▸ TRY IT
Wherever an image appears in the data, omit it and copy all the remaining text word for word.

(Records from a data source)
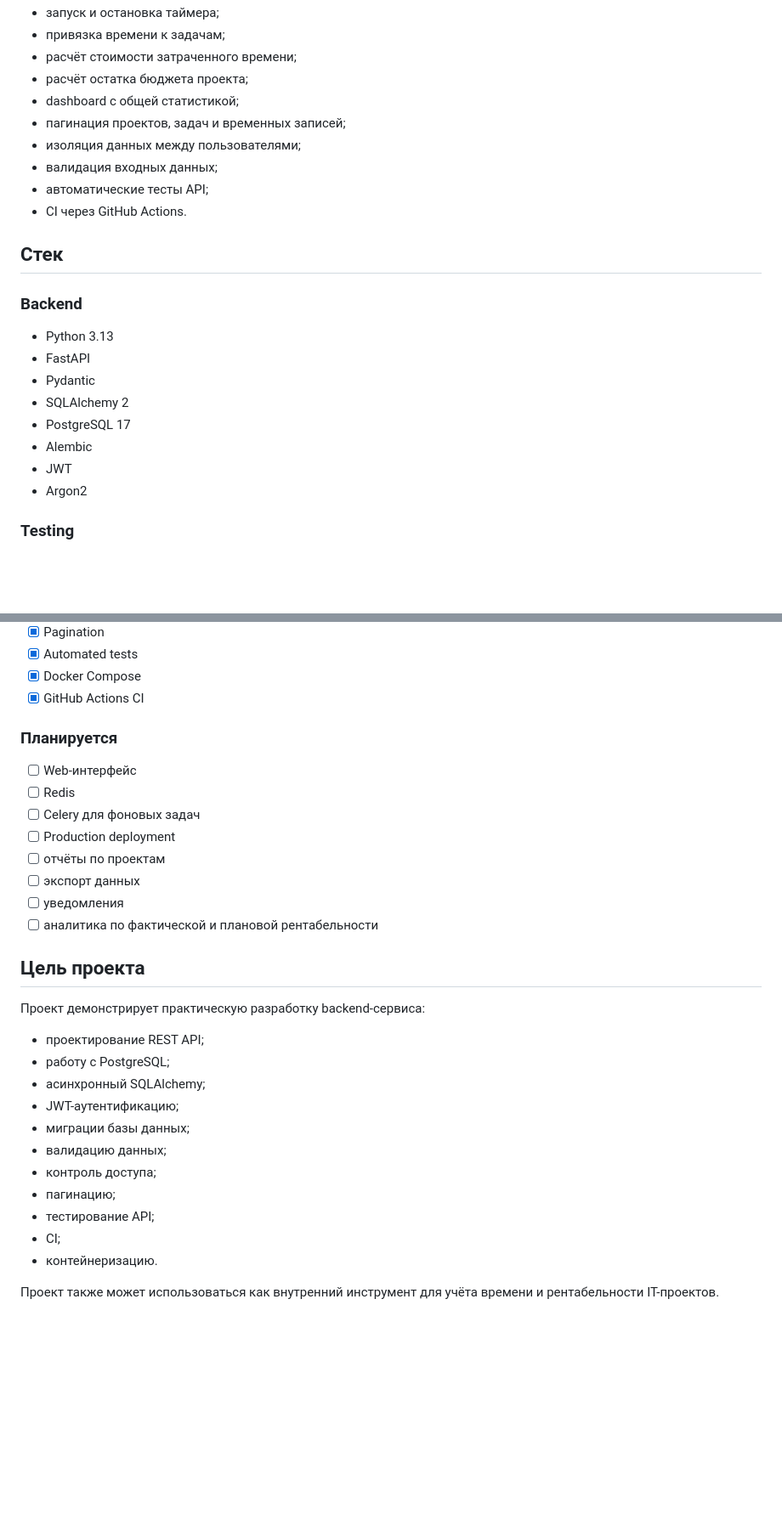
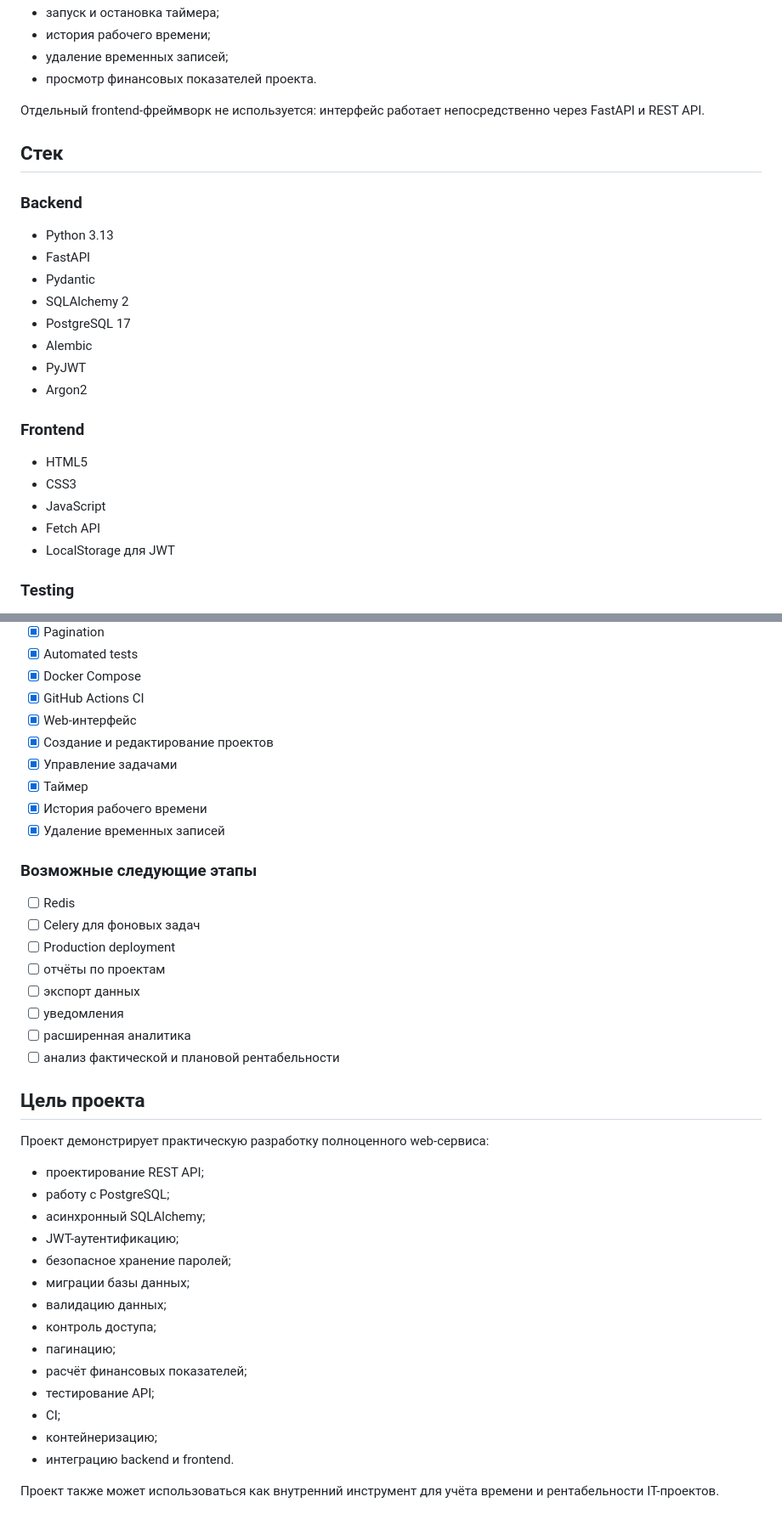
Before and after one commit to mckotello/itodnushka-worklog, a Markdown page: README.md, 2 parts joined by grey strips. Shown at 85% size. Drawn GitHub-style; blank space fills up the shorter version.

```diff
--- a/README.md
+++ b/README.md
@@ -17,13 +73,9 @@
 * запуск и остановка таймера;
-* привязка времени к задачам;
-* расчёт стоимости затраченного времени;
-* расчёт остатка бюджета проекта;
-* dashboard с общей статистикой;
-* пагинация проектов, задач и временных записей;
-* изоляция данных между пользователями;
-* валидация входных данных;
-* автоматические тесты API;
-* CI через GitHub Actions.
+* история рабочего времени;
+* удаление временных записей;
+* просмотр финансовых показателей проекта.
+
+Отдельный frontend-фреймворк не используется: интерфейс работает непосредственно через FastAPI и REST API.
 
 ## Стек
 
@@ -35,8 +87,16 @@
 * SQLAlchemy 2
 * PostgreSQL 17
 * Alembic
-* JWT
+* PyJWT
 * Argon2
+
+### Frontend
+
+* HTML5
+* CSS3
+* JavaScript
+* Fetch API
+* LocalStorage для JWT
 
 ### Testing
 
@@ -494,32 +526,41 @@ Task 1 ─── N TimeEntry
 * [x] Automated tests
 * [x] Docker Compose
 * [x] GitHub Actions CI
+* [x] Web-интерфейс
+* [x] Создание и редактирование проектов
+* [x] Управление задачами
+* [x] Таймер
+* [x] История рабочего времени
+* [x] Удаление временных записей
 
-### Планируется
+### Возможные следующие этапы
 
-* [ ] Web-интерфейс
 * [ ] Redis
 * [ ] Celery для фоновых задач
 * [ ] Production deployment
 * [ ] отчёты по проектам
 * [ ] экспорт данных
 * [ ] уведомления
-* [ ] аналитика по фактической и плановой рентабельности
+* [ ] расширенная аналитика
+* [ ] анализ фактической и плановой рентабельности
 
 ## Цель проекта
 
-Проект демонстрирует практическую разработку backend-сервиса:
+Проект демонстрирует практическую разработку полноценного web-сервиса:
 
 * проектирование REST API;
 * работу с PostgreSQL;
 * асинхронный SQLAlchemy;
 * JWT-аутентификацию;
+* безопасное хранение паролей;
 * миграции базы данных;
 * валидацию данных;
 * контроль доступа;
 * пагинацию;
+* расчёт финансовых показателей;
 * тестирование API;
 * CI;
-* контейнеризацию.
+* контейнеризацию;
+* интеграцию backend и frontend.
 
 Проект также может использоваться как внутренний инструмент для учёта времени и рентабельности IT-проектов.
```
Also changed, not shown: other parts of README.md (+101 -73 lines).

▸ RESULT OF THIS TASK
Before and after one commit to mckotello/itodnushka-worklog, a Markdown page: README.md, 2 parts joined by grey strips. Shown at 85% size. Drawn GitHub-style; blank space fills up the shorter version.

```diff
--- a/README.md
+++ b/README.md
@@ -17,13 +73,9 @@
 * запуск и остановка таймера;
-* привязка времени к задачам;
-* расчёт стоимости затраченного времени;
-* расчёт остатка бюджета проекта;
-* dashboard с общей статистикой;
-* пагинация проектов, задач и временных записей;
-* изоляция данных между пользователями;
-* валидация входных данных;
-* автоматические тесты API;
-* CI через GitHub Actions.
+* история рабочего времени;
+* удаление временных записей;
+* просмотр финансовых показателей проекта.
+
+Отдельный frontend-фреймворк не используется: интерфейс работает непосредственно через FastAPI и REST API.
 
 ## Стек
 
@@ -35,8 +87,16 @@
 * SQLAlchemy 2
 * PostgreSQL 17
 * Alembic
-* JWT
+* PyJWT
 * Argon2
+
+### Frontend
+
+* HTML5
+* CSS3
+* JavaScript
+* Fetch API
+* LocalStorage для JWT
 
 ### Testing
 
@@ -494,32 +526,41 @@ Task 1 ─── N TimeEntry
 * [x] Automated tests
 * [x] Docker Compose
 * [x] GitHub Actions CI
+* [x] Web-интерфейс
+* [x] Создание и редактирование проектов
+* [x] Управление задачами
+* [x] Таймер
+* [x] История рабочего времени
+* [x] Удаление временных записей
 
-### Планируется
+### Возможные следующие этапы
 
-* [ ] Web-интерфейс
 * [ ] Redis
 * [ ] Celery для фоновых задач
 * [ ] Production deployment
 * [ ] отчёты по проектам
 * [ ] экспорт данных
 * [ ] уведомления
-* [ ] аналитика по фактической и плановой рентабельности
+* [ ] расширенная аналитика
+* [ ] анализ фактической и плановой рентабельности
 
 ## Цель проекта
 
-Проект демонстрирует практическую разработку backend-сервиса:
+Проект демонстрирует практическую разработку полноценного web-сервиса:
 
 * проектирование REST API;
 * работу с PostgreSQL;
 * асинхронный SQLAlchemy;
 * JWT-аутентификацию;
+* безопасное хранение паролей;
 * миграции базы данных;
 * валидацию данных;
 * контроль доступа;
 * пагинацию;
+* расчёт финансовых показателей;
 * тестирование API;
 * CI;
-* контейнеризацию.
+* контейнеризацию;
+* интеграцию backend и frontend.
 
 Проект также может использоваться как внутренний инструмент для учёта времени и рентабельности IT-проектов.
```
Also changed, not shown: other parts of README.md (+101 -73 lines).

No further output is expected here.